When it comes to food waste, plant waste-based alternatives to commonly used materials are showing particularly promising results – emerging both as a response to debates over animal wellbeing and the need to develop biodegradable substitutes for what we currently use. In the hands of Nathalie Spencer, fibres extracted from discarded pineapple leaves from London markets have been transformed into ‘wool’, which she has worked with spinners and weavers to turn into textiles, while Piñatex, a brand launched by Spanish leather goods expert Carmen Hijosa, uses the same fibres to make a leather-like material. Also produced in the UK, Chips Board is a biodegradable material for product and interior design made of non-food-grade industrial potato waste, while Italian company Orange Fiber partners with juice manufacturers in Sicily to create fabrics out of waste citrus rinds.

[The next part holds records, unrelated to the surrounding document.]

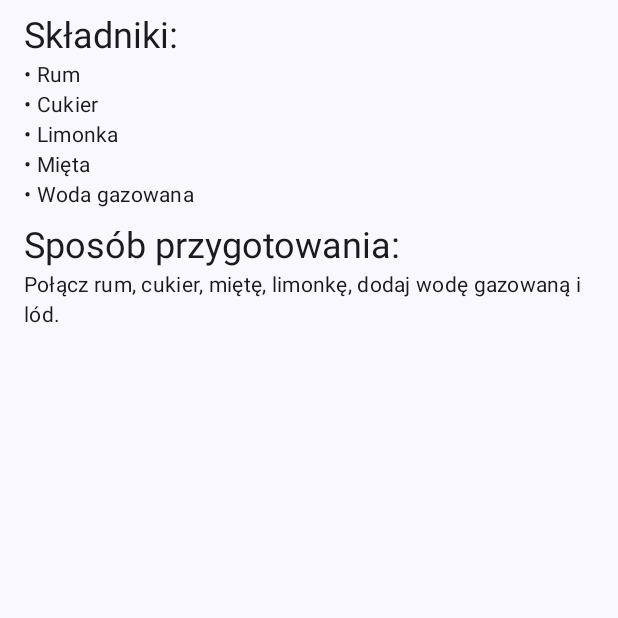
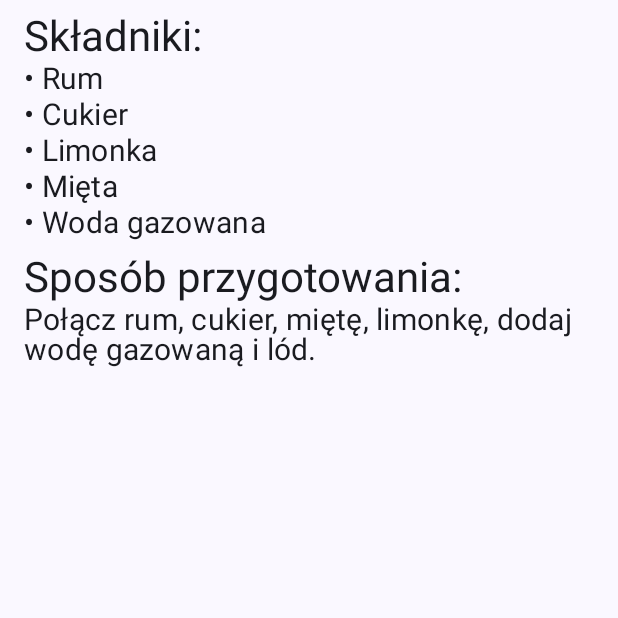
Before and after one commit to Dunnnan/Cocktails, an Android app built with Jetpack Compose: the composable CocktailDetail called with sample values from the repository, on a phone screen of 412 x 824 dp, the top half of it. Run offline under Robolectric (Android 15) with nearby library versions, the phone set to English and light mode, and no system bars; pictures from the network do not load.

Commit message:
Tablet Layout - size adjustment,landscape

```diff
--- a/app/src/main/java/com/example/koktajle/MainActivity.kt
+++ b/app/src/main/java/com/example/koktajle/MainActivity.kt
@@ -22,8 +22,10 @@ import androidx.compose.ui.draw.clip
 import androidx.compose.ui.draw.clipToBounds
 import androidx.compose.ui.draw.shadow
 import androidx.compose.ui.graphics.Paint
+import androidx.compose.ui.platform.LocalConfiguration
 import androidx.compose.ui.text.style.TextAlign
 import androidx.compose.ui.unit.dp
+import androidx.compose.ui.unit.sp
 import coil.compose.AsyncImage
 import coil.compose.rememberAsyncImagePainter
 import coil.compose.rememberImagePainter
@@ -61,31 +63,38 @@ fun CocktailList() {
 @Composable
 fun CocktailListItem(cocktail: Cocktail, expandedCocktail: String?, onCocktailClick: (String) -> Unit) {
     Spacer(modifier = Modifier.height(8.dp))
+    val configuration = LocalConfiguration.current
+    val isLandscape = configuration.orientation == android.content.res.Configuration.ORIENTATION_LANDSCAPE
+
+    val imageSize = if (isLandscape) 450.dp else 300.dp
+    val paddingSize = if (isLandscape) 16.dp else 8.dp
+    val textSize = if (isLandscape) 48.sp else 30.sp
+
     Column(modifier = Modifier
         .fillMaxWidth()
         .background(MaterialTheme.colorScheme.surface, shape = RoundedCornerShape(12.dp))
         .shadow(4.dp)
         .clickable { onCocktailClick(cocktail.name) }
         .animateContentSize()
-        .padding(8.dp),
+        .padding(paddingSize),
         horizontalAlignment = Alignment.CenterHorizontally
     ) {
         AsyncImage(
             model = cocktail.imageUrl,
             contentDescription = "Obrazek koktajlu",
             modifier = Modifier
-                .padding(8.dp)
-                .size(300.dp)
+                .padding(paddingSize)
+                .size(imageSize)
                 .clip(RoundedCornerShape(26.dp))
         )
         Spacer(modifier = Modifier.height(2.dp))
         Text(
             textAlign = TextAlign.Center,
             text = cocktail.name,
-            style = MaterialTheme.typography.headlineSmall,
+            style = MaterialTheme.typography.headlineLarge.copy(fontSize = textSize),
             modifier = Modifier
                 .fillMaxWidth()
-                .padding(16.dp)
+                .padding(paddingSize*2)
         )
         if (expandedCocktail == cocktail.name) {
             CocktailDetail(cocktail)
@@ -97,12 +106,19 @@ fun CocktailListItem(cocktail: Cocktail, expandedCocktail: String?, onCocktailCl
 fun CocktailDetail(cocktail: Cocktail) {
     Column(modifier = Modifier.padding(start = 16.dp, end = 16.dp, bottom = 16.dp)) {
         Spacer(modifier = Modifier.height(8.dp))
-        Text(text = "Składniki:", style = MaterialTheme.typography.headlineSmall)
+
+        val configuration = LocalConfiguration.current
+        val isLandscape = configuration.orientation == android.content.res.Configuration.ORIENTATION_LANDSCAPE
+
+        val headerSize = if (isLandscape) 40.sp else 28.sp
+        val textSize = if (isLandscape) 32.sp else 20.sp
+
+        Text(text = "Składniki:", style = MaterialTheme.typography.headlineSmall.copy(fontSize = headerSize))
         cocktail.ingredients.forEach { ingredient ->
-            Text(text = "• $ingredient", style = MaterialTheme.typography.bodyMedium)
+            Text(text = "• $ingredient", style = MaterialTheme.typography.bodyMedium.copy(fontSize = textSize))
         }
         Spacer(modifier = Modifier.height(8.dp))
-        Text(text = "Sposób przygotowania:", style = MaterialTheme.typography.headlineSmall)
-        Text(text = cocktail.recipe, style = MaterialTheme.typography.bodyMedium)
+        Text(text = "Sposób przygotowania:", style = MaterialTheme.typography.headlineSmall.copy(fontSize = headerSize))
+        Text(text = cocktail.recipe, style = MaterialTheme.typography.bodyMedium.copy(fontSize = textSize))
     }
 }
```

Working at the other end of the distribution cycle, Japanese designer Kosuke Araki has sourced vegetable waste from markets, shops and his own kitchen and mixed it with Japanese lacquer – or urushi – which was historically combined with leftovers like rice or tofu to adjust its viscosity before its use in craft. Meanwhile, Berlin-based Julian Lechner and Atticus Durnell, who graduated from the University of Creative Arts, Rochester, in 2018, are two designers using coffee grounds collected from cafés – the former making reusable cups that retain the scent of coffee, the latter producing a range of tableware, tiles, furniture and lighting, which started as a graduate project.
Agricultural production has its own environmental costs, but, unlike the meat industry, there is no suggestion that it should cease, so plant and vegetable waste is a potentially unlimited source of organic material – and an enticing opportunity to replace commonly used plastics and synthetic fibres and develop a truly circular economy. Many of the makers working in this field are already going beyond simply proposing a new way of crafting, and are reshaping processes and supply chains to make these materials more viable.